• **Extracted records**
____

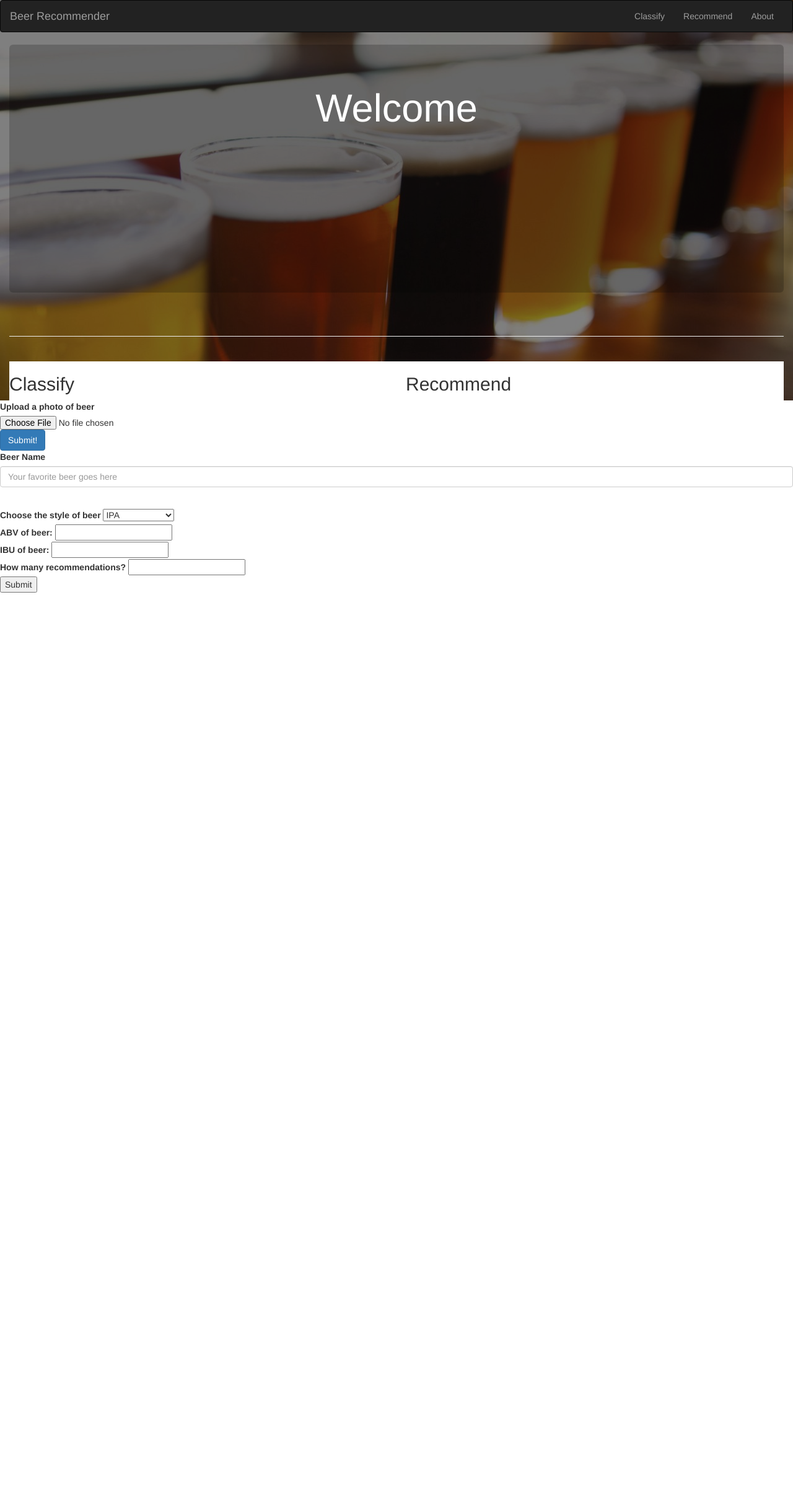
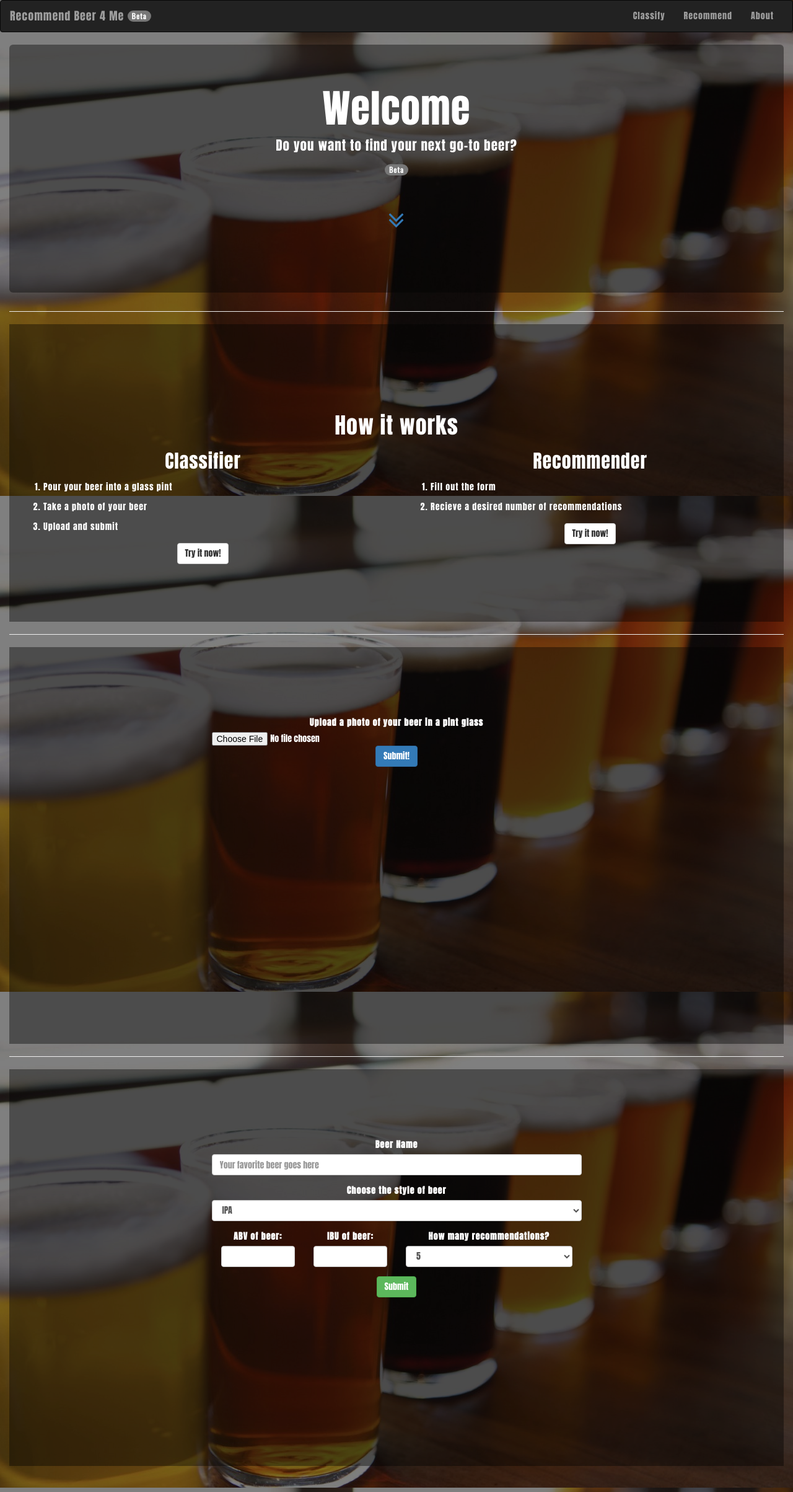
Before and after one commit to kayne10/Beer-Recommender-Capstone, a Flask app: page / in a window 1280 px wide. Shown: the whole page at 62% size. Before the commit the page ends 956 px from the top, so only its background shows below. Run offline with Flask 2, Linux system fonts and the light colour scheme; parts of the project's set-up code (start-up, migrations or seed data) failed here and were passed over; some libraries are stand-ins or nearby versions.

Commit message:
Flask styling is basically finished.Classifier needs to be more accurate.

```diff
--- a/app.py
+++ b/app.py
@@ -1,4 +1,4 @@
-from flask import Flask, jsonify, request, render_template
+from flask import Flask, jsonify, request, render_template, send_file
 from sklearn.externals import joblib
 import pandas as pd
 import numpy as np
@@ -9,7 +9,16 @@ from PIL import Image
 from keras.models import load_model
 from keras.preprocessing import image
 
+
+
 app = Flask(__name__, static_url_path='/static')
+
+# def serve_pil_image(pil_img):
+#     img_io = StringIO()
+#     pil_img.save(img_io, 'JPEG', quality=70)
+#     img_io.seek(0)
+#     return send_file(img_io, mimetype='image/jpeg')
+
 
 @app.route('/', methods=['GET'])
 def home():
@@ -79,4 +88,5 @@ if __name__ == '__main__':
     model = load_model('models/classifier.h5')
     model._make_predict_function()
     df = load_data()
-    app.run(host='0.0.0.0',port=8080,debug=True)
+    # app.run(host='0.0.0.0',port=8080,debug=True)
+    app.run(host='0.0.0.0',port=8080)
--- a/src/simple_cnn.py
+++ b/src/simple_cnn.py
@@ -84,7 +84,7 @@ if __name__ == '__main__':
                                                             batch_size=batch_size)
     model = create_model(img_size,7)
 
-    # mcCallBack = ModelCheckpoint(filepath='./logs',save_best_only=True)
+    # mcCallBack = ModelCheckpoint(filepath='./logs',monitor="val_loss",save_best_only=True)
     tbCallBack = TensorBoard(log_dir='../logs',
                             histogram_freq=0,
                             write_graph=True,
--- a/static/css/master.css
+++ b/static/css/master.css
@@ -4,6 +4,7 @@ html {
   -moz-background-size: cover;
   -o-background-size: cover;
   background-size: cover;
+  scroll-behavior: smooth;
 }
 
 body {
@@ -11,19 +12,94 @@ body {
   z-index: 5;
   background: rgba(0, 0, 0, 0.5);
   width: auto;
+  font-family: 'Anton', sans-serif;
+  padding-bottom: 3em;
+  letter-spacing: 1px;
 }
 
 .jumbotron {
   color:white;
   text-align: center;
   height: 50vh;
-  background: rgba(0,0,0,0.2);
+  background: rgba(0,0,0,0.4);
 }
 
 section {
-  background-color: rgba(255, 255, 255, 1);
+  text-align: center;
+  background: rgba(0,0,0,0.4);
+  color: white;
 }
 
 .container {
-  background-color: rgba(255, 255, 255, 1);
+  background: rgba(0,0,0,0.4);
+  color: white;
 }
+
+.about h1 {
+  margin-bottom: -0;
+  padding-top: 4em;
+}
+
+.about ol li {
+  text-align: left;
+  padding: 6px 0;
+}
+
+.about {
+  height: 60vh;
+  width: auto;
+}
+
+.info {
+  padding: 5em 1em;
+}
+
+.option {
+  text-align: center;
+  height: 80vh;
+  width: auto;
+  padding: 3em 0em;
+}
+
+.classify-body {
+  height: 90vh;
+}
+
+@media screen and (max-width: 991px) {
+  .about {
+    height: auto;
+    padding-bottom: 3em;
+  }
+  .about h1 {
+    padding-top:2em;
+  }
+  .option {
+    height: auto;
+  }
+  .info {
+    height: auto;
+  }
+  .classify-body {
+    height: auto;
+  }
+  .table {
+    width: 90%;
+    overflow: scroll;
+  }
+}
+
+@media screen and (max-width: 543px) {
+  .recs {
+    height: auto;
+    width: 450px;
+    overflow-x: scroll;
+  }
+}
+
+@media screen and (max-width: 480px) {
+  .recs {
+    height: auto;
+    width: 300px;
+    overflow-x: scroll;
+  }
+}
--- a/templates/base.html
+++ b/templates/base.html
@@ -2,7 +2,9 @@
 <html lang="en" dir="ltr">
   <head>
     <meta charset="utf-8">
-    <title>Beer Recommender</title>
+    <meta name="viewport" content="width=device-width, initial-scale=1">
+    <title>Recommend Beer 4 Me</title>
+    <link href="https://fonts.googleapis.com/css?family=Anton|Bitter|Oswald" rel="stylesheet">
     <link rel="stylesheet" href="https://maxcdn.bootstrapcdn.com/bootstrap/3.3.7/css/bootstrap.min.css">
     <link rel="stylesheet" href="https://maxcdn.bootstrapcdn.com/font-awesome/4.7.0/css/font-awesome.min.css">
     <link rel="stylesheet" href="/static/css/master.css">
@@ -23,7 +25,9 @@
             <span class="icon-bar"></span>
             <span class="icon-bar"></span>
           </button>
-          <a class="navbar-brand" href="/">Beer Recommender</a>
+          <a class="navbar-brand" href="/">
+            Recommend Beer 4 Me <span style="font-family: 'Oswald', sans-serif;" class="badge badge-primary">Beta</span>
+          </a>
         </div>
 
         <!-- Collect the nav links, forms, and other content for toggling -->
--- a/templates/home.html
+++ b/templates/home.html
@@ -2,38 +2,54 @@
 {% block body %}
   <div class="jumbotron">
     <h1>Welcome</h1>
+    <p>Do you want to find your next go-to beer?</p>
+    <span style="font-family: 'Oswald', sans-serif;" class="badge badge-primary">Beta</span>
+    <br>
+    <br>
+    <br>
+    <a href="#About" style="text-align:center;font-size:3em;text-decoration:none;">
+      <i class="fa fa-angle-double-down"></i>
+    </a>
   </div>
-    <br>
     <hr>
-    <br>
     <section class="about" id="About">
-      <div class="row">
+        <h1>How it works</h1>
         <div class="col-md-6">
-          <h2>Classify</h2>
+          <h2>Classifier</h2>
+          <ol>
+            <li>Pour your beer into a glass pint</li>
+            <li>Take a photo of your beer</li>
+            <li>Upload and submit</li>
+          </ol>
+          <a href="#Classify"><button class="btn btn-default">Try it now!</button></a>
         </div>
         <div class="col-md-6">
-          <h2>Recommend</h2>
-        </div>
-      </div>
+          <h2>Recommender</h2>
+          <ol>
+            <li>Fill out the form</li>
+            <li>Recieve a desired number of recommendations</li>
+          </ol>
+          <a href="#Recommend"><button class="btn btn-default">Try it now!</button></a>
         </div>
     </section>
-    <section class="option1" id="Classify">
-      <form class="" action="/predict" method="post" enctype="multipart/form-data">
-        <label for="beer_image">Upload a photo of beer</label>
+    <hr>
+    <section class="option" id="Classify">
+      <form class="col-md-6 col-md-offset-3 info" action="/predict" method="post" enctype="multipart/form-data">
+        <label for="beer_image">Upload a photo of your beer in a pint glass</label>
         <input type="file" name="beer_image" value="">
         <button type="submit" class="btn btn-primary">Submit!</button>
       </form>
     </section>
-    <section class="option2" id="Recommend">
-      <form class="" action="/recommend" method="post">
+    <hr>
+    <section class="option" id="Recommend">
+      <form class="col-md-6 col-md-offset-3 info" action="/recommend" method="post">
         <div class="form-group">
           <label for="beer_name">Beer Name</label>
           <input type="text" class="form-control" id="beer_name" name="beer_name" placeholder="Your favorite beer goes here">
         </div>
-        <br>
-
+        <div class="form-group">
           <label for="style">Choose the style of beer</label>
-        <select class="" name="style">
+          <select class="form-control" name="style">
             <option value="IPA">IPA</option>
             <option value="APA">APA</option>
             <option value="Stout">Porter/Stout</option>
@@ -41,24 +57,26 @@
             <option value="Cider">Cider</option>
             <option value="Golden/Blonde">Golden/Blonde</option>
           </select>
-
-        <br>
-
+        </div>
+        <div class="form-group col-md-3">
           <label for="abv">ABV of beer: </label>
-        <input type="number" step="0.01" name="abv">
-
-        <br>
-
+          <input type="number" class="form-control" step="0.01" name="abv">
+        </div>
+        <div class="form-group col-md-3">
           <label for="ibu">IBU of beer: </label>
-        <input type="number" name="ibu">
-
-        <br>
-
-
+          <input type="number" class="form-control" name="ibu">
+        </div>
+        <div class="form-group col-md-6">
           <label for="num_docs">How many recommendations?</label>
-        <input type="number" name="num_docs">
-        <br>
-        <input type="submit">
+          <select class="form-control" name="num_docs">
+            <option value="5">5</option>
+            <option value="10">10</option>
+            <option value="15">15</option>
+            <option value="20">20</option>
+          </select>
+        </div>
+        <hr>
+        <button class="btn btn-success">Submit</button>
       </form>
     </section>
 {% endblock %}
--- a/templates/recommend.html
+++ b/templates/recommend.html
@@ -1,7 +1,9 @@
 {% extends 'base.html' %}
+
 {% block body %}
+  <link rel="stylesheet" href="/static/css/temp.css">
   <!-- Show table of recommendations -->
-  <div class="container">
+  <div class="container recs">
     <h1>If you enjoy drinking</h1>
     <table class="table">
       <thead>
```
Also changed, not shown: static/css/temp.css (added, +25 -0 lines), templates/predict.html (+43 -25 lines), static/img/beer-cheers.jpg (added). Lines whose indentation alone changed are shown as unchanged.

____

• **Activity**
For this exercise, return every line from the data that holds the string "button".

• **Your solution**
           </button>
+          <a href="#Classify"><button class="btn btn-default">Try it now!</button></a>
+          <a href="#Recommend"><button class="btn btn-default">Try it now!</button></a>
         <button type="submit" class="btn btn-primary">Submit!</button>
+        <button class="btn btn-success">Submit</button>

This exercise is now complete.